> _WORK INSTRUCTIONS_
Without including any pictures, return the records below exactly as written.

> _Recorded data_
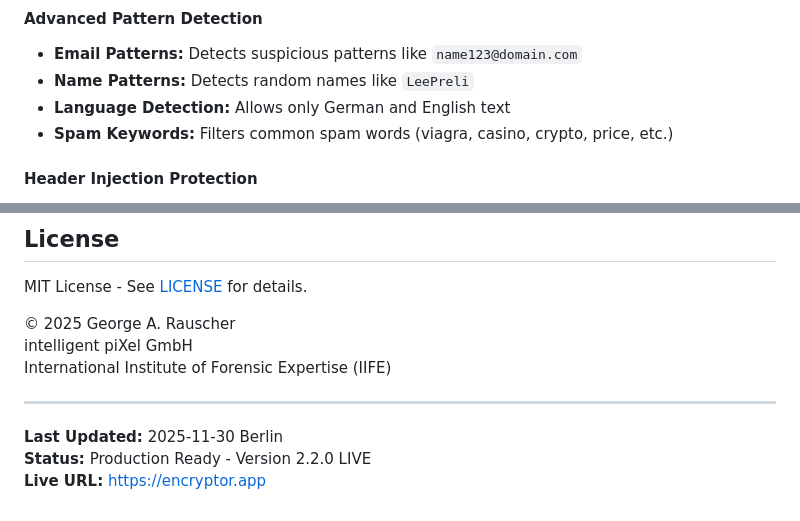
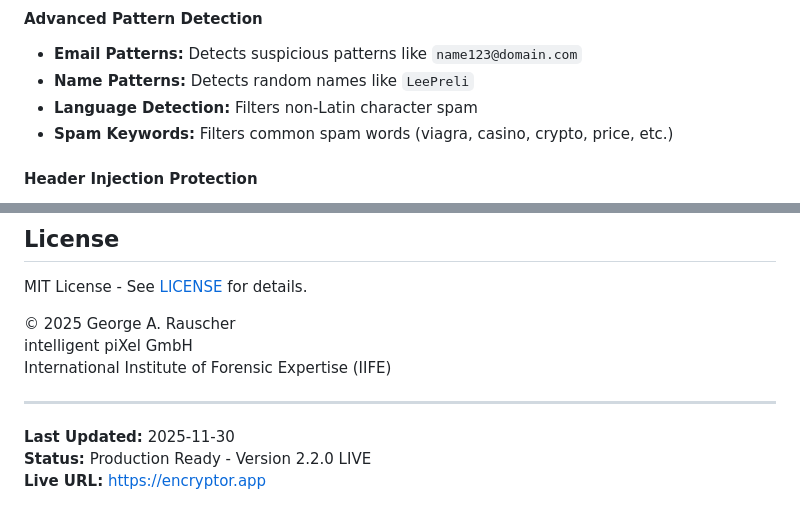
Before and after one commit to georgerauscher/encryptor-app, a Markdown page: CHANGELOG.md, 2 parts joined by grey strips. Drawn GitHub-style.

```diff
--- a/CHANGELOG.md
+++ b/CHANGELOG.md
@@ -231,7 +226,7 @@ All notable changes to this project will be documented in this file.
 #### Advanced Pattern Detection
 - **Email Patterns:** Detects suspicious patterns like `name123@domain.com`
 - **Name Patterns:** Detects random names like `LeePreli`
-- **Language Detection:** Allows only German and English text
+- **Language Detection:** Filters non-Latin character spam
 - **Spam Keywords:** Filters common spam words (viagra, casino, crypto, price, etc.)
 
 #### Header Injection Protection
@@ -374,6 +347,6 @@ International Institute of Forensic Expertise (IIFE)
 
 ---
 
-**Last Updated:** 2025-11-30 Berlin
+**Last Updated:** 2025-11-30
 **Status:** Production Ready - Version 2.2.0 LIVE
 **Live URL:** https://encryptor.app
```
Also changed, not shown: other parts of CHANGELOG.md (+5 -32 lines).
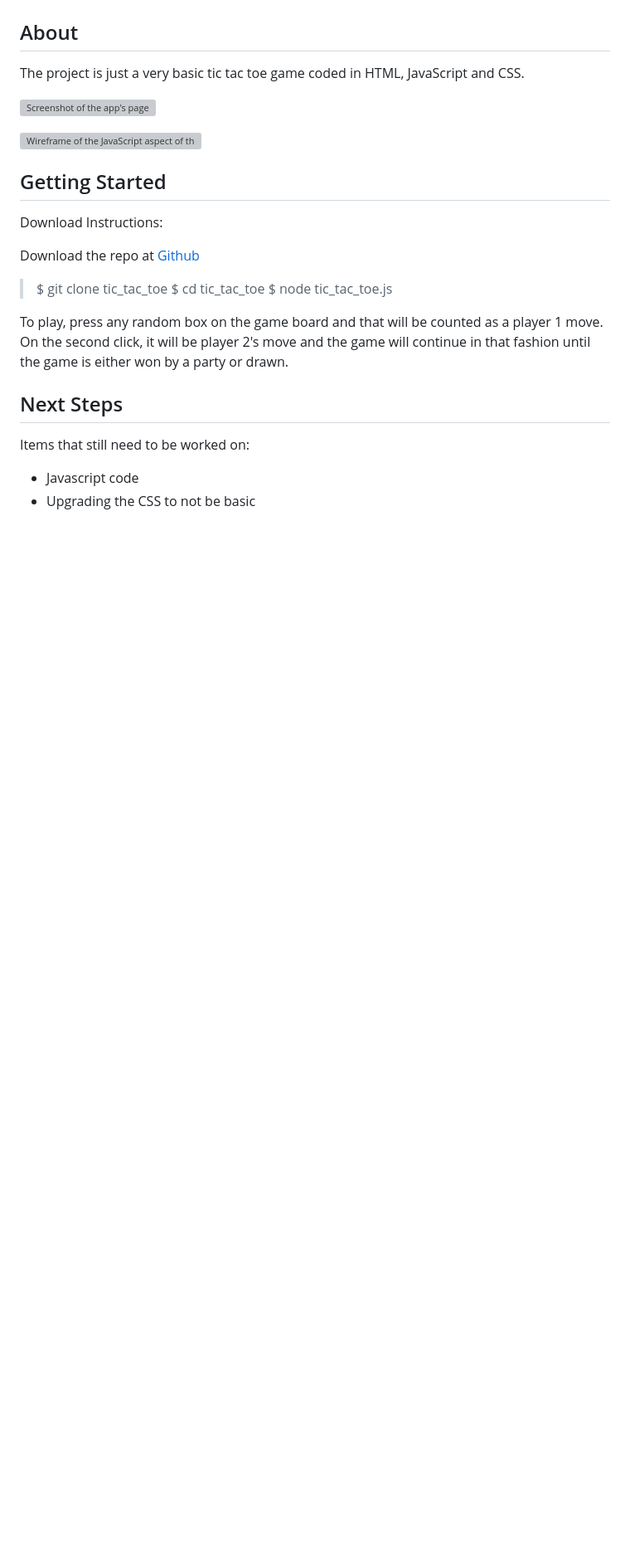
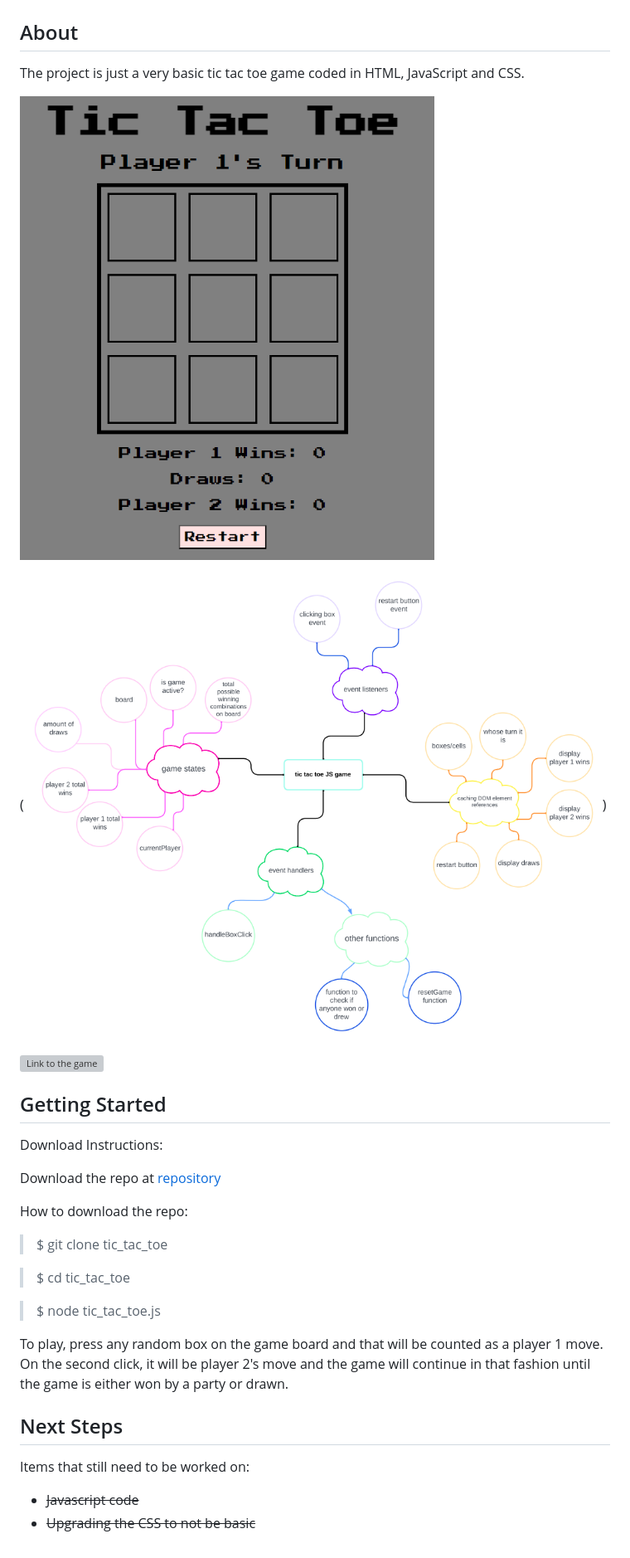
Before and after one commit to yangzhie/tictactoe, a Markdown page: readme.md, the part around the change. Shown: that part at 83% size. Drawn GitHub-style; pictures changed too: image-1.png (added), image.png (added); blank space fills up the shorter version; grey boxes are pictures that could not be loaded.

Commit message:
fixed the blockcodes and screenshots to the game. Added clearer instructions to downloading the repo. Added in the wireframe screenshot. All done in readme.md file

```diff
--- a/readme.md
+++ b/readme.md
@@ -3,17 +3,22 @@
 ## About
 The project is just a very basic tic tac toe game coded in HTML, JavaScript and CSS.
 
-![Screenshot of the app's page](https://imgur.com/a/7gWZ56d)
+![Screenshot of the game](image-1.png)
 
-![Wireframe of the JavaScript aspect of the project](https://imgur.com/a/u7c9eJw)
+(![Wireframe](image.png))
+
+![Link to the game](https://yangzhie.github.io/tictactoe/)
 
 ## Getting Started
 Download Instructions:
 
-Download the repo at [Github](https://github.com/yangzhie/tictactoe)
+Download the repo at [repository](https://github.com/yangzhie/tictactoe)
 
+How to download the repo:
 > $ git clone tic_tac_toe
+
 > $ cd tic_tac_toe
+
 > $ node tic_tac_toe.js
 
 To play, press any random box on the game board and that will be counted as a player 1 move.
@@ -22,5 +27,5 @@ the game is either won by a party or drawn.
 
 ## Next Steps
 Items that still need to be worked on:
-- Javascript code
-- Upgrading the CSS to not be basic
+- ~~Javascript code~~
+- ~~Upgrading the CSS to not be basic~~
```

> _TASK RESULT_
Before and after one commit to georgerauscher/encryptor-app, a Markdown page: CHANGELOG.md, 2 parts joined by grey strips. Drawn GitHub-style.

```diff
--- a/CHANGELOG.md
+++ b/CHANGELOG.md
@@ -231,7 +226,7 @@ All notable changes to this project will be documented in this file.
 #### Advanced Pattern Detection
 - **Email Patterns:** Detects suspicious patterns like `name123@domain.com`
 - **Name Patterns:** Detects random names like `LeePreli`
-- **Language Detection:** Allows only German and English text
+- **Language Detection:** Filters non-Latin character spam
 - **Spam Keywords:** Filters common spam words (viagra, casino, crypto, price, etc.)
 
 #### Header Injection Protection
@@ -374,6 +347,6 @@ International Institute of Forensic Expertise (IIFE)
 
 ---
 
-**Last Updated:** 2025-11-30 Berlin
+**Last Updated:** 2025-11-30
 **Status:** Production Ready - Version 2.2.0 LIVE
 **Live URL:** https://encryptor.app
```
Also changed, not shown: other parts of CHANGELOG.md (+5 -32 lines).
Before and after one commit to yangzhie/tictactoe, a Markdown page: readme.md, the part around the change. Shown: that part at 83% size. Drawn GitHub-style; pictures changed too: image-1.png (added), image.png (added); blank space fills up the shorter version; grey boxes are pictures that could not be loaded.

Commit message:
fixed the blockcodes and screenshots to the game. Added clearer instructions to downloading the repo. Added in the wireframe screenshot. All done in readme.md file

```diff
--- a/readme.md
+++ b/readme.md
@@ -3,17 +3,22 @@
 ## About
 The project is just a very basic tic tac toe game coded in HTML, JavaScript and CSS.
 
-![Screenshot of the app's page](https://imgur.com/a/7gWZ56d)
+![Screenshot of the game](image-1.png)
 
-![Wireframe of the JavaScript aspect of the project](https://imgur.com/a/u7c9eJw)
+(![Wireframe](image.png))
+
+![Link to the game](https://yangzhie.github.io/tictactoe/)
 
 ## Getting Started
 Download Instructions:
 
-Download the repo at [Github](https://github.com/yangzhie/tictactoe)
+Download the repo at [repository](https://github.com/yangzhie/tictactoe)
 
+How to download the repo:
 > $ git clone tic_tac_toe
+
 > $ cd tic_tac_toe
+
 > $ node tic_tac_toe.js
 
 To play, press any random box on the game board and that will be counted as a player 1 move.
@@ -22,5 +27,5 @@ the game is either won by a party or drawn.
 
 ## Next Steps
 Items that still need to be worked on:
-- Javascript code
-- Upgrading the CSS to not be basic
+- ~~Javascript code~~
+- ~~Upgrading the CSS to not be basic~~
```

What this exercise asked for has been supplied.